◆ Exercise: In the entries that follow, find the word "independently" and report each line it is on.

*** Input data ***

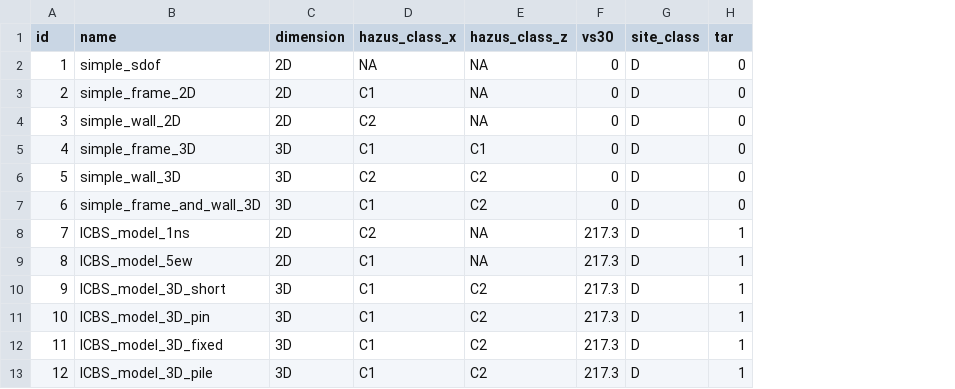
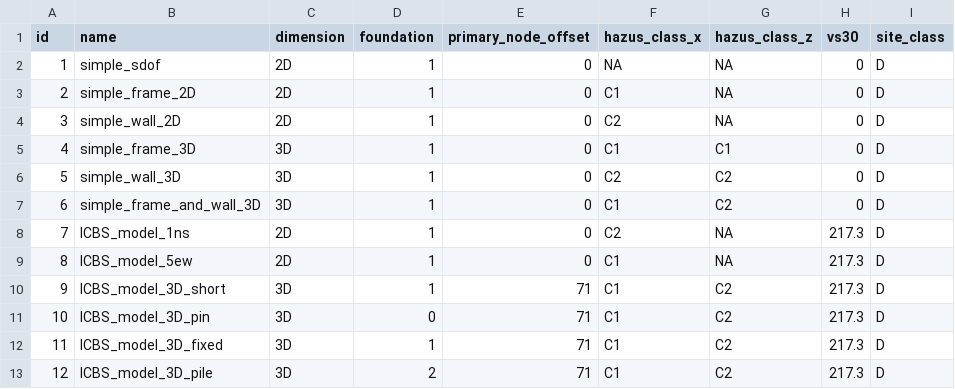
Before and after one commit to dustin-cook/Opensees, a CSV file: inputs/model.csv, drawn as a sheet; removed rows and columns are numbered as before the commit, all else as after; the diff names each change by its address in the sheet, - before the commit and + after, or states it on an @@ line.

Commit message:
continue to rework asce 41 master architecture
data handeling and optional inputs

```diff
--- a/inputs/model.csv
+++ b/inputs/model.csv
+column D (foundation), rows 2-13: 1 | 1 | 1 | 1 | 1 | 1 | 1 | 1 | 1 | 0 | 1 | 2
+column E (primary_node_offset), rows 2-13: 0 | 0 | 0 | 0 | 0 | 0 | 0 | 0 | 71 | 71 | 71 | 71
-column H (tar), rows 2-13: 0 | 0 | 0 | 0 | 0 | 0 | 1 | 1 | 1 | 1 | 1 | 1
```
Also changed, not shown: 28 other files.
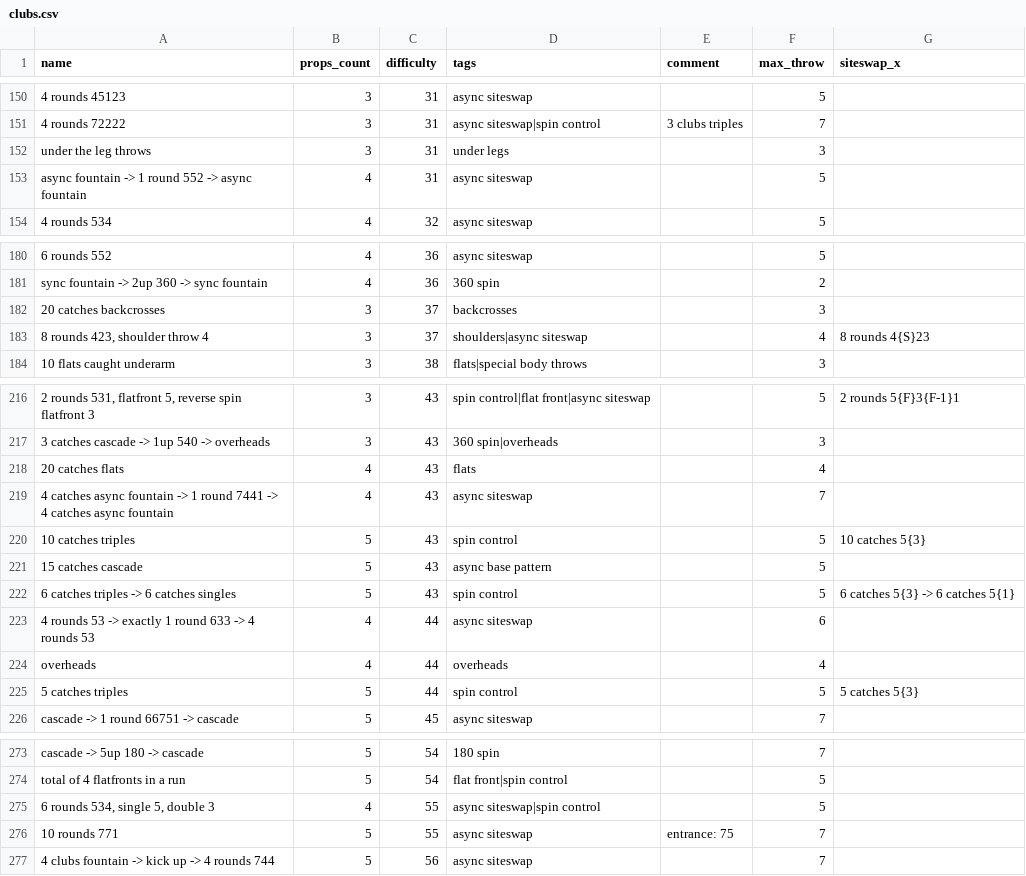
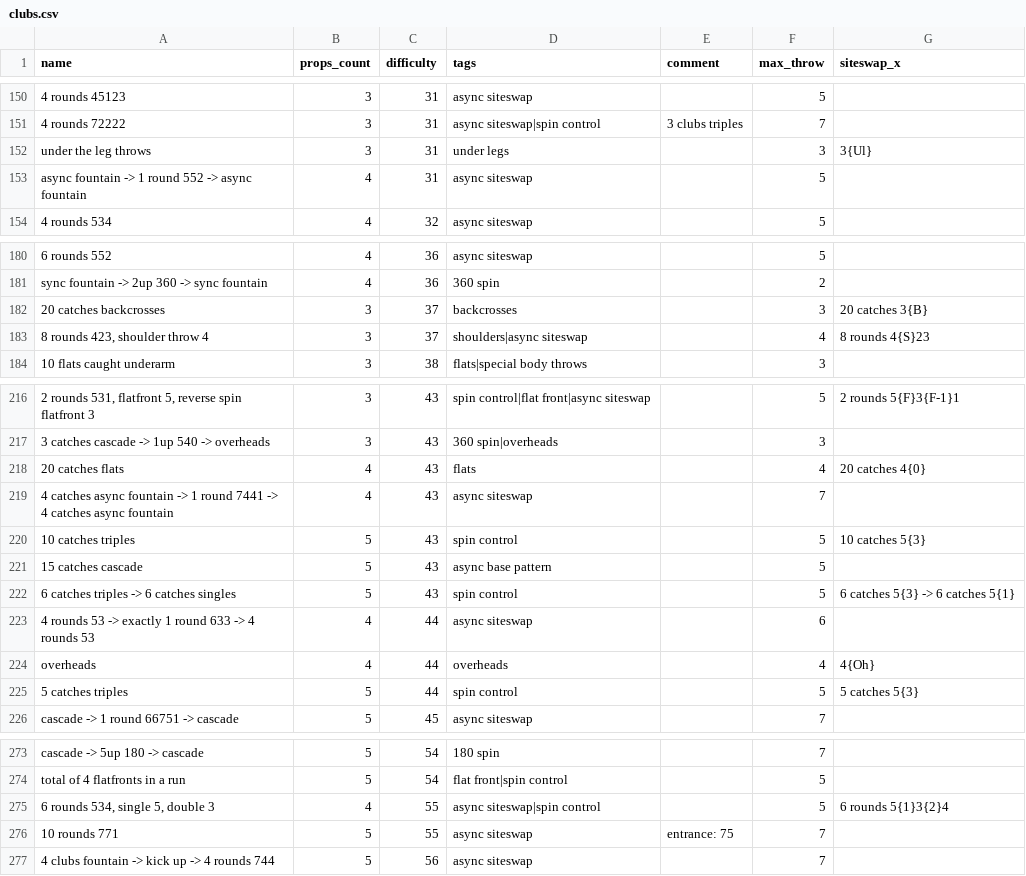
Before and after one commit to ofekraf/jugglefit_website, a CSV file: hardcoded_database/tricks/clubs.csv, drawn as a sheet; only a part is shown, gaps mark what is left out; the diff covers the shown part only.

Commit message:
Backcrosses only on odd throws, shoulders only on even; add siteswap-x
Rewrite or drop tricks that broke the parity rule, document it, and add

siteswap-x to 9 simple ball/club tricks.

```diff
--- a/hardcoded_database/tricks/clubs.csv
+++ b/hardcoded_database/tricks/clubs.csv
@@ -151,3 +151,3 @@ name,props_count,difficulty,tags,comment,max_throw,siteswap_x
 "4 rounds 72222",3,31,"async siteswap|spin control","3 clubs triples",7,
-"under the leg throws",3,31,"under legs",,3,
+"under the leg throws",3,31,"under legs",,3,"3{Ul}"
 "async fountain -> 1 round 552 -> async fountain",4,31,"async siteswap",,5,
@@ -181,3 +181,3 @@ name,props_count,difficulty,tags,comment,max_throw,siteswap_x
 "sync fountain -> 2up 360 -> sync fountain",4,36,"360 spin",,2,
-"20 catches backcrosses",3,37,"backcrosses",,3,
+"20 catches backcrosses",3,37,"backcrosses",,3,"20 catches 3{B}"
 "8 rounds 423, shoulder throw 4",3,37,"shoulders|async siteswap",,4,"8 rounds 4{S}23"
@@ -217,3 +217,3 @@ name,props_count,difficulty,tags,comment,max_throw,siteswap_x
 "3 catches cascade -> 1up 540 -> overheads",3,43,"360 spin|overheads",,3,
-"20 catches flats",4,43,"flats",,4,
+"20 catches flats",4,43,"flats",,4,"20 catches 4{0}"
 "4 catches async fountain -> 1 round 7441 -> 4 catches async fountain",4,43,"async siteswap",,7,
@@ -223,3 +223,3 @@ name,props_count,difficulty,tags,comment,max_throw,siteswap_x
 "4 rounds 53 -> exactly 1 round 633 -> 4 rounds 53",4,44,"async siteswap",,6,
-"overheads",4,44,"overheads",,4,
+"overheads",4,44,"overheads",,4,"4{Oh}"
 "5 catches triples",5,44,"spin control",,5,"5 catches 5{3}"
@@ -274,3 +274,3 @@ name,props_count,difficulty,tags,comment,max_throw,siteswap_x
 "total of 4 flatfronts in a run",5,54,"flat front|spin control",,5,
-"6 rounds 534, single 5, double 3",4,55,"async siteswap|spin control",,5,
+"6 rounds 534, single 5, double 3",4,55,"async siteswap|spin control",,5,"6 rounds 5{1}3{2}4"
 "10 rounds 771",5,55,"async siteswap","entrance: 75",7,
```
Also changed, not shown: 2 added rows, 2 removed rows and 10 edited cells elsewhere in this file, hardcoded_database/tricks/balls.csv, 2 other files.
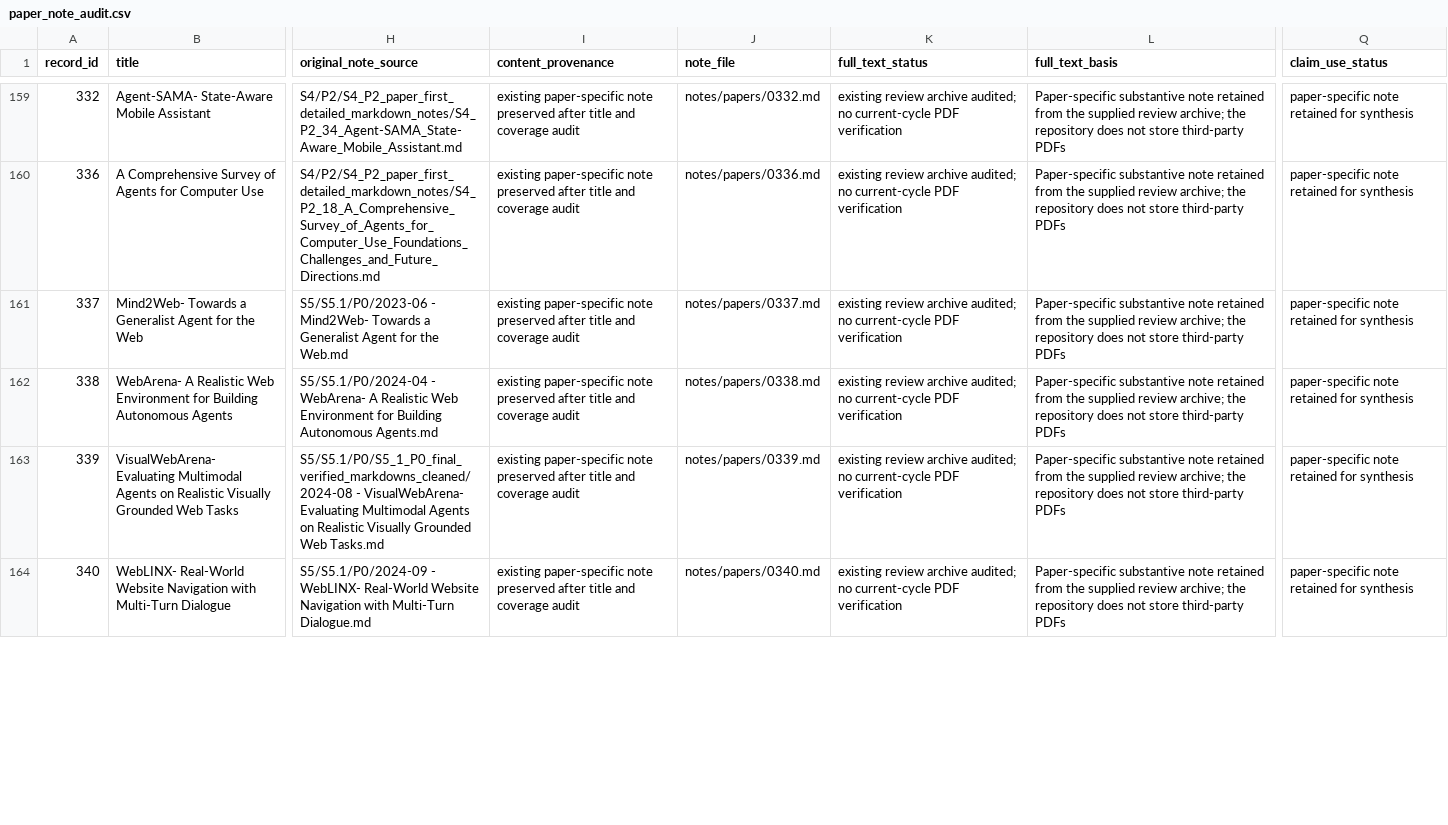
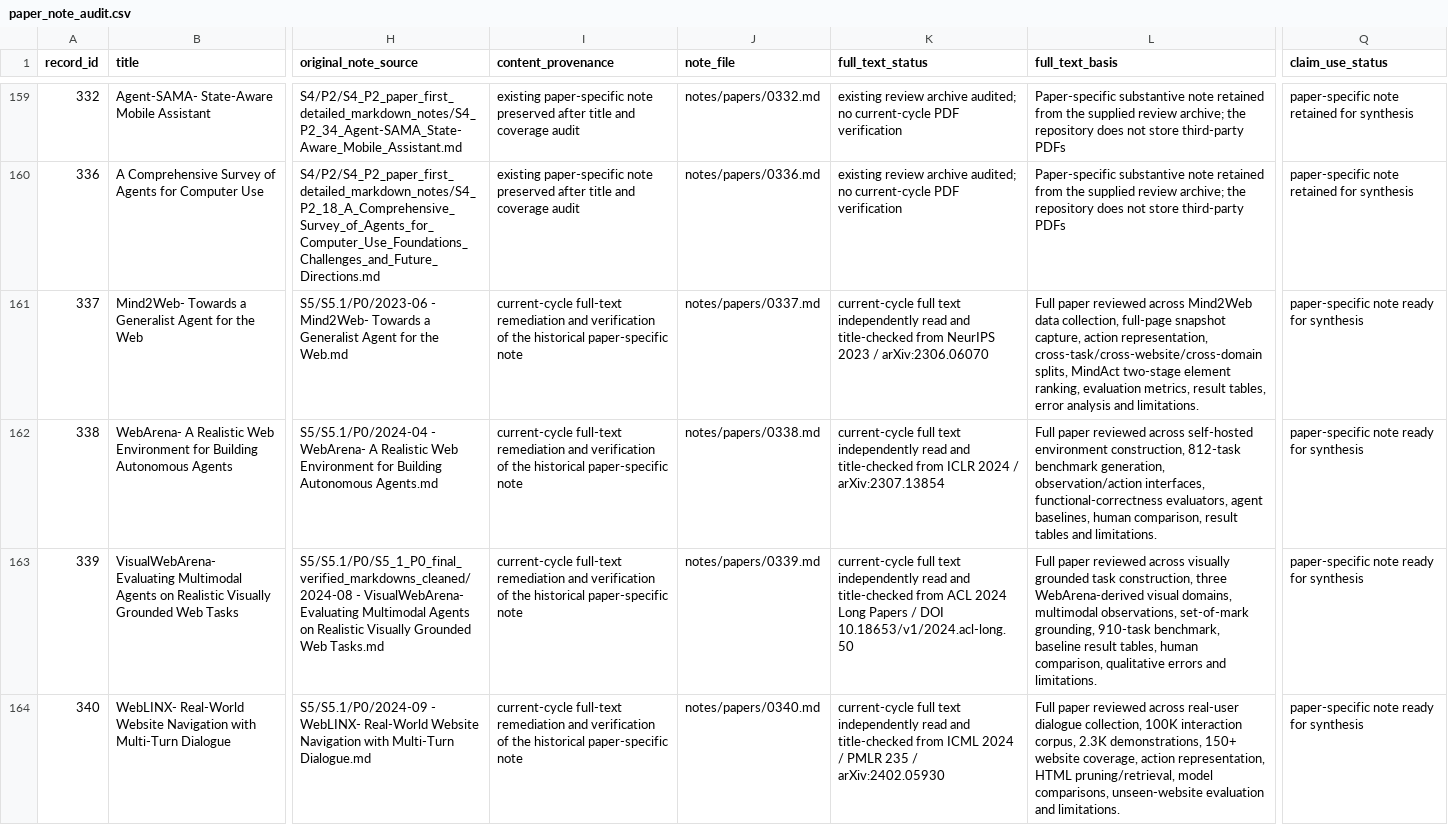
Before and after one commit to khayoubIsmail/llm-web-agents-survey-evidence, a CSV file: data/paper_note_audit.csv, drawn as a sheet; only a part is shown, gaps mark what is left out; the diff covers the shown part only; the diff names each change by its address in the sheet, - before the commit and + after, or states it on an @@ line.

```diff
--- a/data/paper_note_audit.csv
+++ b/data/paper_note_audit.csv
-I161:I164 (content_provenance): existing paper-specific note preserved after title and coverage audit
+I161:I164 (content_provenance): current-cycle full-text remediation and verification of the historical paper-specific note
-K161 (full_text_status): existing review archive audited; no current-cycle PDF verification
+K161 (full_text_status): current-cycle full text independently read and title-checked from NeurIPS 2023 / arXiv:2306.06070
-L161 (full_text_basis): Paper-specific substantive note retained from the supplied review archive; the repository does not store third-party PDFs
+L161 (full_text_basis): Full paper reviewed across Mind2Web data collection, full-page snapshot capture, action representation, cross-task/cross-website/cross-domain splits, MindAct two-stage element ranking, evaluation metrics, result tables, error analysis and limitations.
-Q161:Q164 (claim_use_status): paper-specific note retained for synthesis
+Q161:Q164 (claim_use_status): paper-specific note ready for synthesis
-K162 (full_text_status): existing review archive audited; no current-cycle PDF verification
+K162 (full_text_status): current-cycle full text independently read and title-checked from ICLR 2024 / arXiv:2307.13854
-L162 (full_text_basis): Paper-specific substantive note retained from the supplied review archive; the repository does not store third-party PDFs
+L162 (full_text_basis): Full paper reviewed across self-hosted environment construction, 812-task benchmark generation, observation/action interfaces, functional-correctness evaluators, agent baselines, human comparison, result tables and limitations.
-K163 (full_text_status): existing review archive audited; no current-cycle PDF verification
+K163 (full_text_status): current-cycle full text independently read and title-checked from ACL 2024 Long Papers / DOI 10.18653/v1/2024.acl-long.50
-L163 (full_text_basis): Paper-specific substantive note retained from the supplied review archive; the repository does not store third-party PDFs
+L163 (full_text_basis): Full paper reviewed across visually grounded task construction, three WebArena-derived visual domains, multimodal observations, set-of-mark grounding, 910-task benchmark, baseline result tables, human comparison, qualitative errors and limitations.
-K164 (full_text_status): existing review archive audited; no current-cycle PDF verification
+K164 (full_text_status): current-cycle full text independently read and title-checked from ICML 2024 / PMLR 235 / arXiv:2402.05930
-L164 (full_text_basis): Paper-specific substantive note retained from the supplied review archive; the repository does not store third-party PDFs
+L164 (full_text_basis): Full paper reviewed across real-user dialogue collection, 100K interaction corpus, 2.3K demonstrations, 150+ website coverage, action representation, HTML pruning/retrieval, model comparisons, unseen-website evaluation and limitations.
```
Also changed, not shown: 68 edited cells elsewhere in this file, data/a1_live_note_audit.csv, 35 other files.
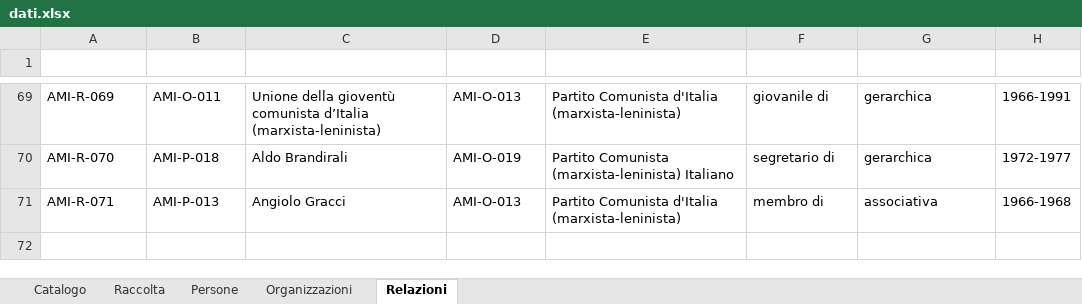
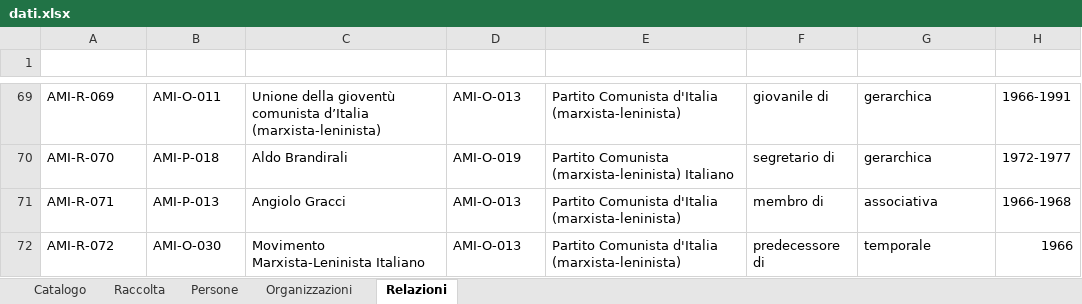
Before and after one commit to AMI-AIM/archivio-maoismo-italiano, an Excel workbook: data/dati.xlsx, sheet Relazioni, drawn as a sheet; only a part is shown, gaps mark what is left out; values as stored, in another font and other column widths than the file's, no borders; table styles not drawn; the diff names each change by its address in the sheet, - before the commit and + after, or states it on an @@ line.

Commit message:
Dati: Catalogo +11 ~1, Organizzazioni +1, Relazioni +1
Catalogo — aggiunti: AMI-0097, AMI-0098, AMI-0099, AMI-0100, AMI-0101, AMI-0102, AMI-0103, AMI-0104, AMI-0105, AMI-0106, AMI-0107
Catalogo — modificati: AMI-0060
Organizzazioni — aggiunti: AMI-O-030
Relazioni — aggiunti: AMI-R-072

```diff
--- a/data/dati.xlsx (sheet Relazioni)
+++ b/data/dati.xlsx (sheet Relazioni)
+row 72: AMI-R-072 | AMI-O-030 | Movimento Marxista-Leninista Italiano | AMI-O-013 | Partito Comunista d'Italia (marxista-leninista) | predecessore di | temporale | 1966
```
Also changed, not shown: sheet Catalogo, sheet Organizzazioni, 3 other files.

*** End of Input data ***

◆ Exercise solution:
+K161 (full_text_status): current-cycle full text independently read and title-checked from NeurIPS 2023 / arXiv:2306.06070
+K162 (full_text_status): current-cycle full text independently read and title-checked from ICLR 2024 / arXiv:2307.13854
+K163 (full_text_status): current-cycle full text independently read and title-checked from ACL 2024 Long Papers / DOI 10.18653/v1/2024.acl-long.50
+K164 (full_text_status): current-cycle full text independently read and title-checked from ICML 2024 / PMLR 235 / arXiv:2402.05930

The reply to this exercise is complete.